With extensive loan options available to buyers looking to purchase their dream home, finding a loan to suit your homeownership goals and financial needs may seem daunting.
We will discuss both conventional and FHA loans—what they’re all about and their advantages and disadvantages to help you determine which home loan may be a potential match for you to feel confident in buying your dream home.
Conventional loans, also referred to as traditional loans, are any mortgages that are not a part of a specific government program. This is one of the most popular types of mortgages and is widely offered among lenders, banks, and credit unions.
Homebuyer benefits of conventional loans may include:
Conventional loans come in various terms: Borrowers may choose between a 15-year or 30-year loan term, and the loan can either have fixed-rate or adjustable-rate mortgages (ARMs).
This gives potential homebuyers the flexibility to select a loan that suits their budget and financial goals.
You may qualify for a lower interest rate if you have a strong credit history and a higher credit score. Lower interest rates, in turn, could mean lower monthly mortgage payments and help buyers save more money in the long run.
Generally, conventional loans do not require upfront mortgage insurance premiums like other mortgage options, which can save you money when you close on your home. Monthly mortgage insurance may be required, however, for a portion of the loan term.
Lastly, conventional mortgages may be used for different properties, including primary residences, second homes, and investment opportunities.
Buyers may typically expect fewer property condition requirements than other home loans, like those that are backed by the government, like FHA and VA home loans.
An FHA loan is a mortgage insured through the Federal Housing Administration. It’s designed to make homeownership more accessible, especially for first-time homebuyers and those with lower credit scores.
While they benefit many first-time buyers, FHA loans can also be used for current homeowners and buyers looking to build.
One of the benefits is the low-down payment requirement. With an FHA loan, it’s possible to put down as little as 3.5% of the home’s purchase price.
With many traditional mortgages, you may expect to pay anywhere between 10-20% of a home’s purchase price. This is a significant amount of savings for borrowers looking to purchase a home.
FHA loans also have more lenient credit score requirements, allowing buyers with lower credit scores or limited credit history to still be able to purchase a home.
Like conventional loans, FHA loans come in fixed-rate and adjustable-rate options, providing flexibility in choosing the best loan type to fit your needs.
While FHA loans typically require the home to be a buyer’s primary residence, they may be used for various purposes, such as:

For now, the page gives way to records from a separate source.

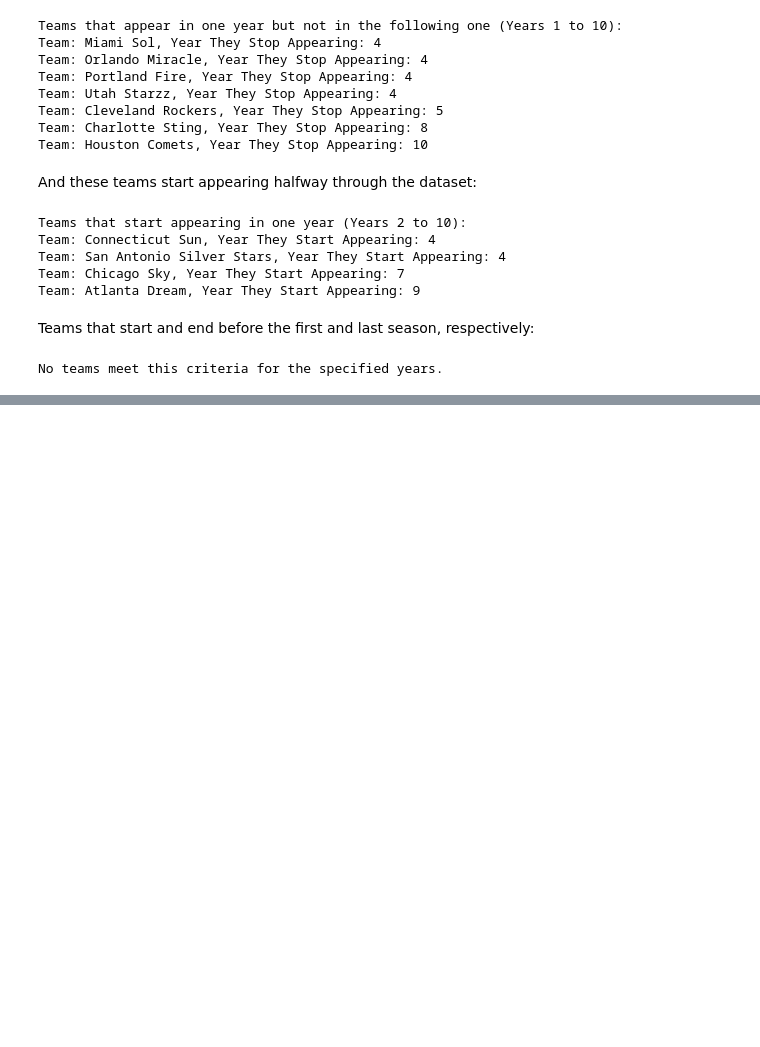
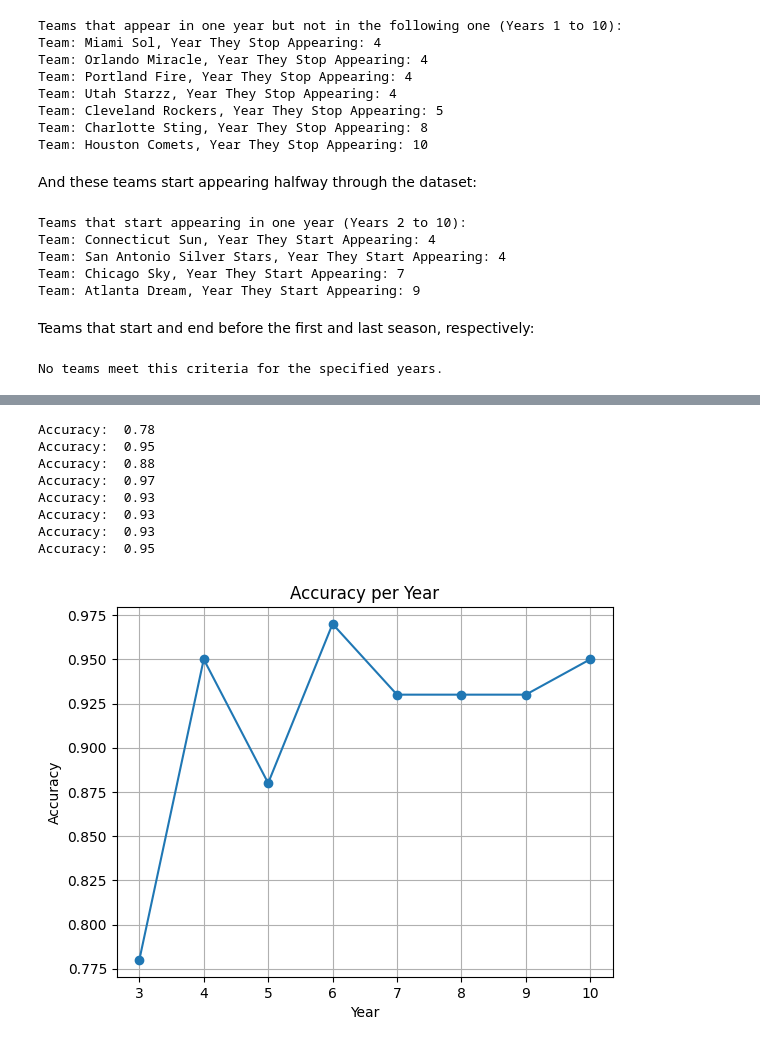
Before and after one commit to P1ntas/Machine-Learning, a Jupyter notebook: notebook.ipynb, the cells around one changed output, grey strips where cells are left out. Drawn from its saved outputs; the diff is of its cells as text; code cells hidden in the pictures; blank space fills up the shorter version.

```diff
--- a/notebook.ipynb
+++ b/notebook.ipynb
@@ -179,0 +327,12 @@ No teams meet this criteria for the specified years.
+# %%
+run_model()
+# %% [output]
+Accuracy:  0.78
+Accuracy:  0.95
+Accuracy:  0.88
+Accuracy:  0.97
+Accuracy:  0.93
+Accuracy:  0.93
+Accuracy:  0.93
+Accuracy:  0.95
+[figure, added]
```
Also changed, not shown: parts of 20 cells of this notebook.
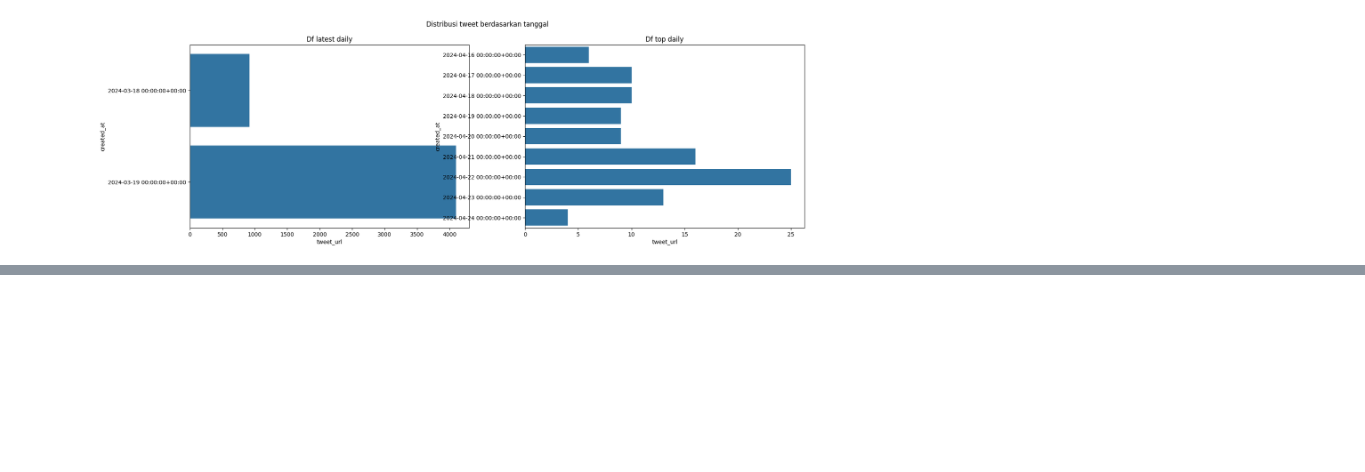
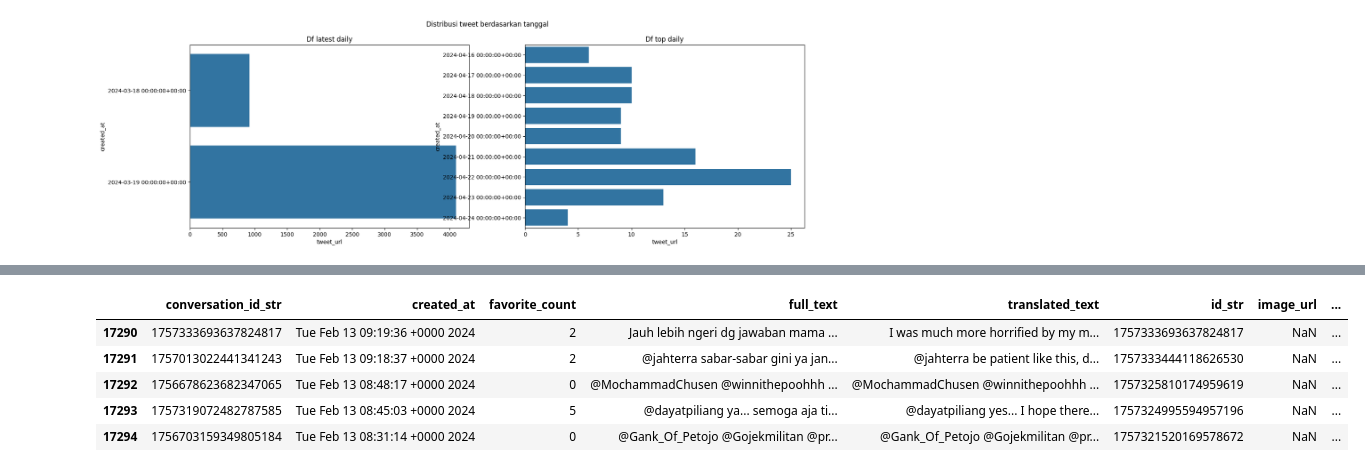
Before and after one commit to Arthdrm/PythonCode, a Jupyter notebook: scrapping-data-viz/data_lab.ipynb, the cells around one changed output, grey strips where cells are left out. Saved outputs shown, nothing was run; the diff lists cells and outputs as text; code cells hidden in the pictures; blank space fills up the shorter version.

```diff
--- a/scrapping-data-viz/data_lab.ipynb
+++ b/scrapping-data-viz/data_lab.ipynb
@@ -456,0 +462,4 @@ plt.show()
+# %%
+df_translated = pd.read_csv("tweets-translated/generic-5-05-2024.csv", delimiter=",")
+df_translated.drop("Unnamed: 0", axis=1, inplace=True)
+df_translated.head()
@@ -456,0 +473,9 @@ plt.show()
+# %%
+df_translated.tail()
+# %% [output]
+|  | conversation_id_str | created_at | favorite_count | full_text | translated_text | id_str | image_url | ... |
+| 17290 | 1757333693637824817 | Tue Feb 13 09:19:36 +0000 2024 | 2 | Jauh lebih ngeri dg jawaban mama ... | I was much more horrified by my m... | 1757333693637824817 | NaN | ... |
+| 17291 | 1757013022441341243 | Tue Feb 13 09:18:37 +0000 2024 | 2 | @jahterra sabar-sabar gini ya jan... | @jahterra be patient like this, d... | 1757333444118626530 | NaN | ... |
+| 17292 | 1756678623682347065 | Tue Feb 13 08:48:17 +0000 2024 | 0 | @MochammadChusen @winnithepoohhh ... | @MochammadChusen @winnithepoohhh ... | 1757325810174959619 | NaN | ... |
+| 17293 | 1757319072482787585 | Tue Feb 13 08:45:03 +0000 2024 | 5 | @dayatpiliang ya... semoga aja ti... | @dayatpiliang yes... I hope there... | 1757324995594957196 | NaN | ... |
+| 17294 | 1756703159349805184 | Tue Feb 13 08:31:14 +0000 2024 | 0 | @Gank_Of_Petojo @Gojekmilitan @pr... | @Gank_Of_Petojo @Gojekmilitan @pr... | 1757321520169578672 | NaN | ... |
```
Also changed, not shown: parts of 46 cells of this notebook, 56 other files.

It’s crucial for buyers to work with an FHA-approved lender who can provide guidance on eligibility requirements and help determine which FHA loan would best fit their needs and financial goals.
Each loan option comes with its own benefits but comparing the two together may help clarify your choice.
Two major differences between FHA and conventional loans are the mortgage insurance premiums and loan limits.
Mortgage insurance is a critical component of FHA loans. You may expect to pay an upfront mortgage insurance premium (UFMIP) and an annual mortgage insurance premium (MIP).
The UFMIP is a one-time, upfront fee that is typically added to your total loan amount rather than paid out of pocket. The MIP is factored into your monthly mortgage payment and can vary depending on your loan amount, loan-to-value ratio, and loan terms.
With conventional loans, you may be able to cancel your private mortgage insurance (PMI) once you reach a certain level of equity in your home.
Conventional and FHA loans also have different loan limitations.
The FHA sets a maximum loan amount based on the median home prices in a given area. These limits can vary by location, so the maximum loan amount may vary from one county to another.
Conventional loans comply with conforming loan limits set by the Federal Housing Finance Agency (FHFA). These loan limits can also vary by county and are higher in higher-cost housing markets determined by the FHFA.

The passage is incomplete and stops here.